My tips for this recipe:

Measure the beetroot accurately (otherwise it can turn out runny if you use too much) and watch it carefully as it’s baking. Anytime I’ve made it, it needs much longer in the oven than the recipe suggests. Every oven is different so use your best judgment.

Also, it goes really well with coconut milk yoghurt and grated dark chocolate on top for decoration.

Enjoy!

Ingredients

  • 3 cups of grated, cooked beetroots
  • 4 eggs
  • 1/2 cup olive oil
  • 1/2 cup raw honey
  • 1 tablespoon vanilla extract
  • 1 teaspoon baking soda
  • 1/2 teaspoon sea salt
  • 1/2 teaspoon ground cinnamon
  • 1/4 teaspoon ground nutmeg
  • 1/2 cup raw 100% cacao powder
  • 1/3 cup coconut flour (for a slightly fluffier and dryer cake, use 1/2 cup coconut flour)*

Process

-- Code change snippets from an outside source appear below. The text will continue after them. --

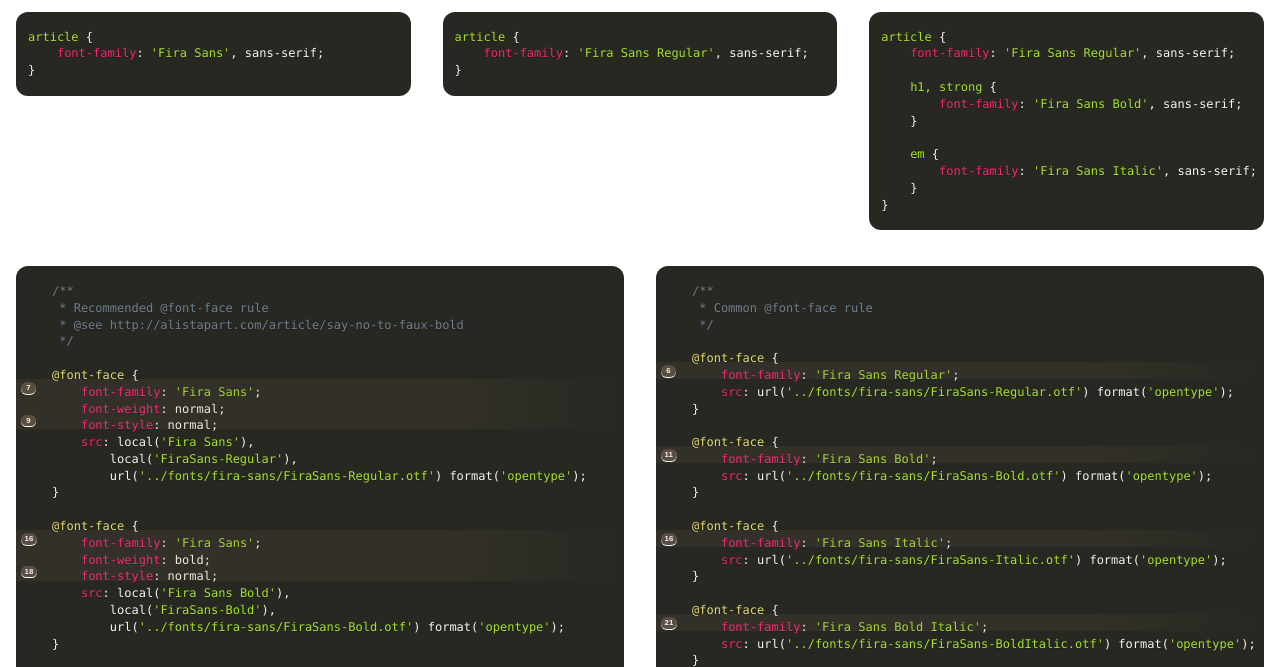
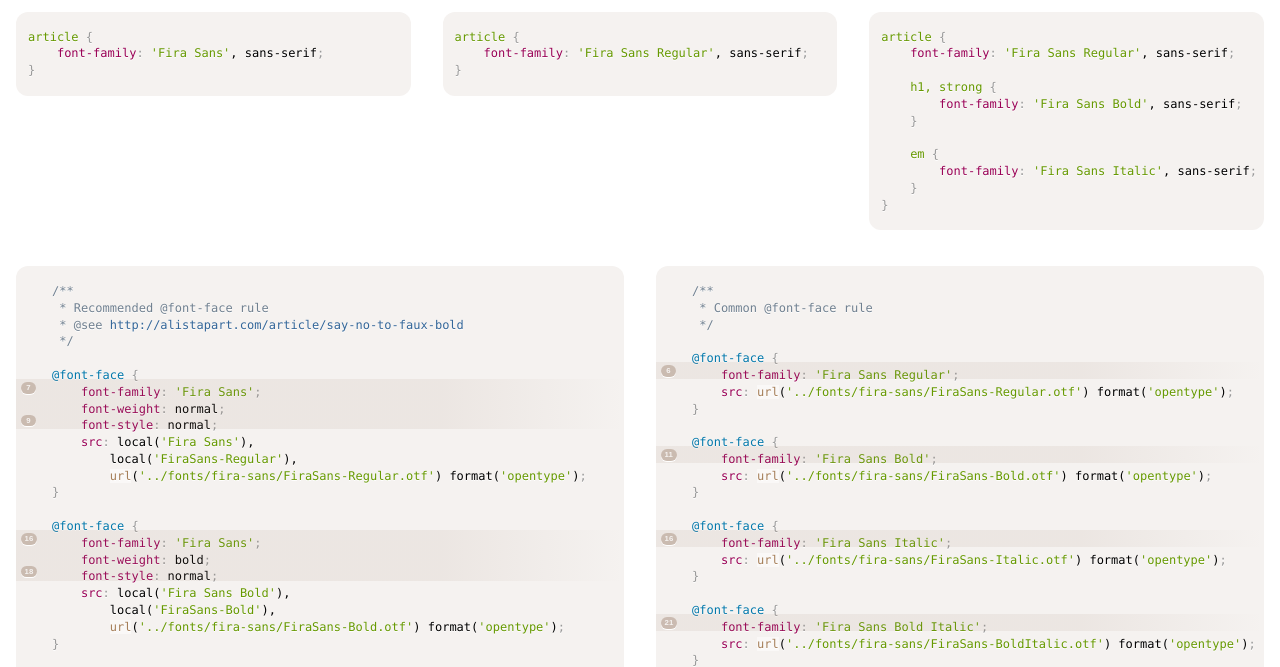
Before and after one commit to mstoltenburg/prototypes, a plain HTML site: page best-practice/font-face.html in a window 1280 px wide. Shown: the part 694-1361 px from the top of the page. Drawn offline with Linux system fonts and the light colour scheme.

Commit message:
Change theme again

```diff
--- a/best-practice/font-face.html
+++ b/best-practice/font-face.html
@@ -3,7 +3,7 @@
 <head>
 	<meta charset="UTF-8">
 	<title>Font face</title>
-	<link href="css/prism-okaidia.css" rel="stylesheet" type="text/css">
+	<link href="css/prism.css" rel="stylesheet" type="text/css">
 	<link href="css/styles.css" rel="stylesheet" type="text/css">
 </head>
 
```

  • Preheat oven to 170C (350F).
  • In a food processor or blender, beat the beetroots, eggs and olive oil.
  • Add the honey, vanilla extract, baking soda, sea salt and spices. Blend well.
  • Add the cacao powder and coconut flour and mix until well incorporated.
  • Pour into a greased cake pan of choice. I used a 9-inch diameter tart pan.
  • Bake for 35-45 minutes, or until an inserted toothpick comes out clean.
  • Cool completely before cutting and serving. Garnish as desired.